This week California has signed into law a new piece of legislation limiting the circumstances in which individuals can be classified as independent contractors.
The law (CA AB5) contains some elements which will be familiar to UK HR professionals. It states that individuals delivering services personally cannot be self-employed if they are working under the end-user’s control or if they are not running their own business.
What is novel is that it also states that these individuals cannot be self-employed if the task they are performing forms part of the core business of the end-user.
This law has been mainly reported and debated in relation to lift share services such as Uber. Of course, Uber say that it is not a taxi company but a platform (an argument that has not yet been successful in the courts in this country).
However, it has much wider implications, probably most acutely in the tech sector. A software development company would not realistically be able to argue that an individual software developer it had engaged on a self-employed basis was not delivering its core business.

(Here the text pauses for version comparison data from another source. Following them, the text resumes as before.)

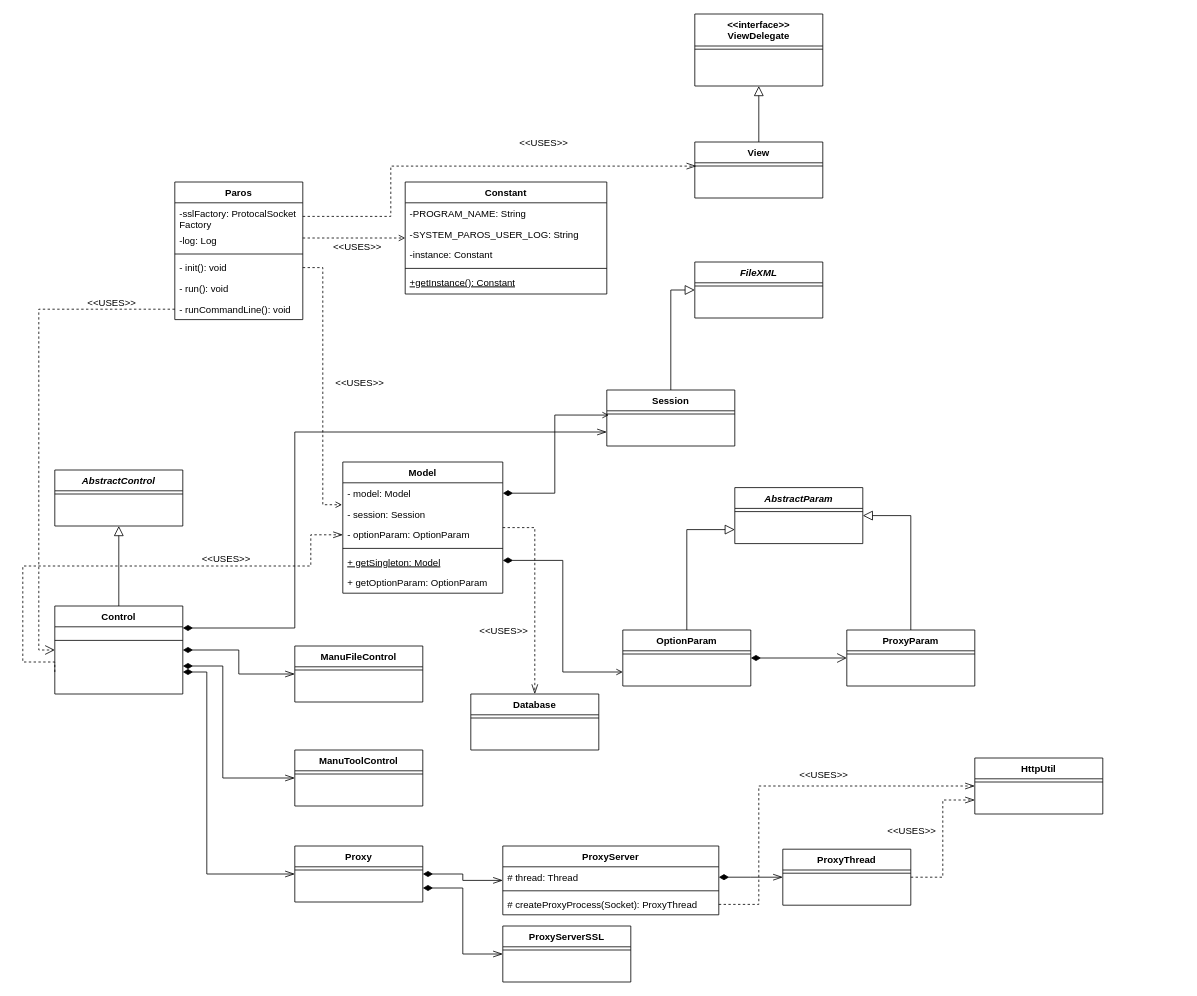
Earlier version of the draw.io diagram Lab05_class_diagram.drawio (astrrr/SAD2021sem1). Source tidied: cells renumbered, new cells numbered last; positions are measured from the earlier drawing's top-left corner, leaving out a move shared by most shapes. Both pictures are drawn from the tidied source at 80%, with x=0, y=0 at pixel (22, 14).
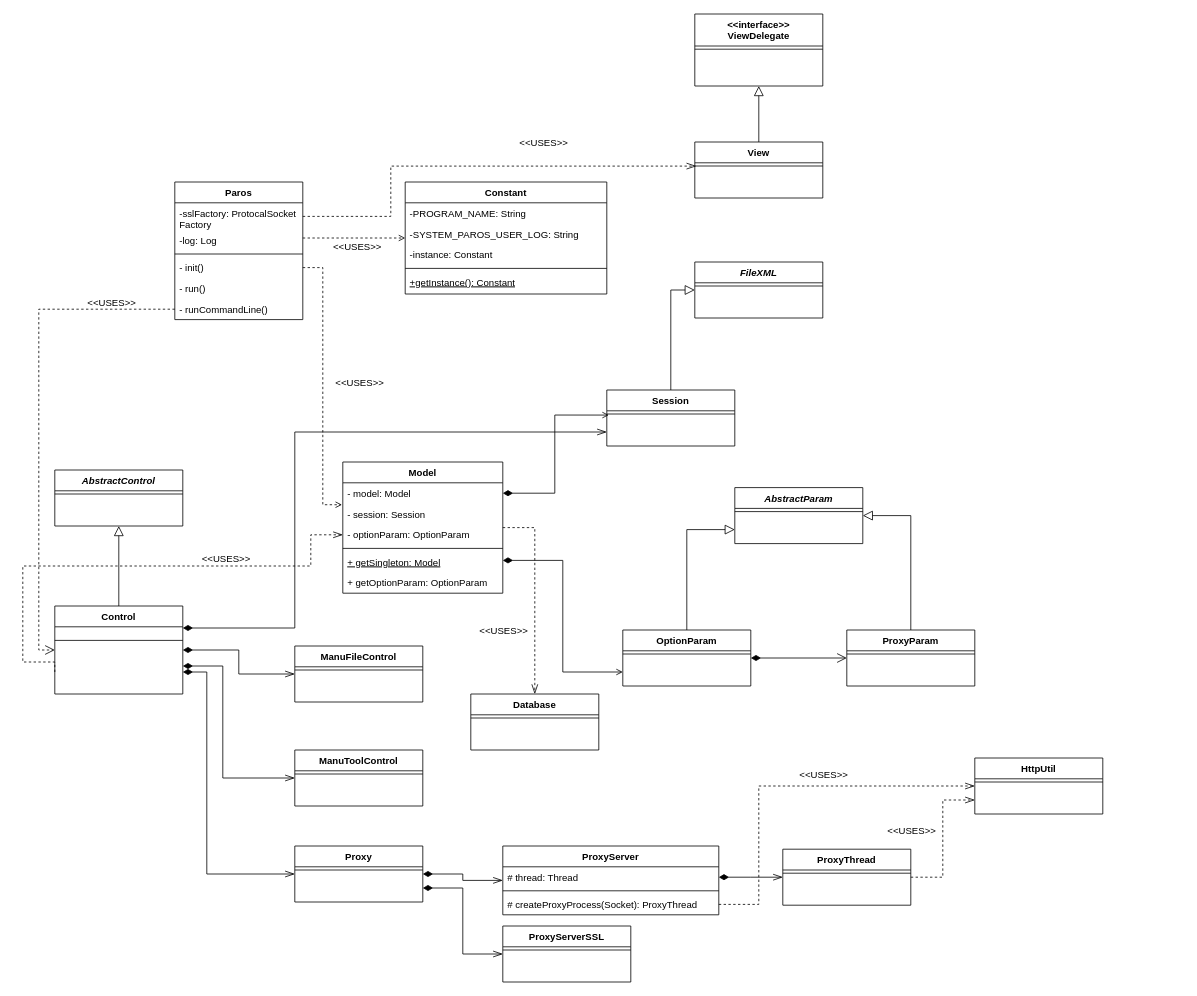
The same page after the edit.

Commit message:
wait for add attr

The change refers to these unchanged cells:
```xml
<mxCell id="3" value="Paros" style="swimlane;fontStyle=1;align=center;verticalAlign=top;horizontal=1;startSize=26;rounded=0;shadow=0;strokeWidth=1;" parent="1" vertex="1">
  <mxGeometry x="190" y="210" width="160" height="172" as="geometry" />
</mxCell>
```

Diff of the diagram source:
```diff
@@
-    <mxCell id="7" value="- init(): void" style="text;align=left;verticalAlign=top;spacingLeft=4;spacingRight=4;overflow=hidden;points=[[0,0.5],[1,0.5]];portConstraint=eastwest;" parent="3" vertex="1">
+    <mxCell id="7" value="- init()" style="text;align=left;verticalAlign=top;spacingLeft=4;spacingRight=4;overflow=hidden;points=[[0,0.5],[1,0.5]];portConstraint=eastwest;" parent="3" vertex="1">
       <mxGeometry y="94" width="160" height="26" as="geometry" />
     </mxCell>
-    <mxCell id="8" value="- run(): void" style="text;align=left;verticalAlign=top;spacingLeft=4;spacingRight=4;overflow=hidden;" parent="3" vertex="1">
+    <mxCell id="8" value="- run()" style="text;align=left;verticalAlign=top;spacingLeft=4;spacingRight=4;overflow=hidden;" parent="3" vertex="1">
       <mxGeometry y="120" width="160" height="26" as="geometry" />
     </mxCell>
-    <mxCell id="9" value="- runCommandLine(): void" style="text;align=left;verticalAlign=top;spacingLeft=4;spacingRight=4;overflow=hidden;points=[[0,0.5],[1,0.5]];portConstraint=eastwest;" parent="3" vertex="1">
+    <mxCell id="9" value="- runCommandLine()" style="text;align=left;verticalAlign=top;spacingLeft=4;spacingRight=4;overflow=hidden;points=[[0,0.5],[1,0.5]];portConstraint=eastwest;" parent="3" vertex="1">
       <mxGeometry y="146" width="160" height="26" as="geometry" />
     </mxCell>
```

While this is not part of the legal test for employee status in the UK, where California innovates the rest of the developed world tends to follow.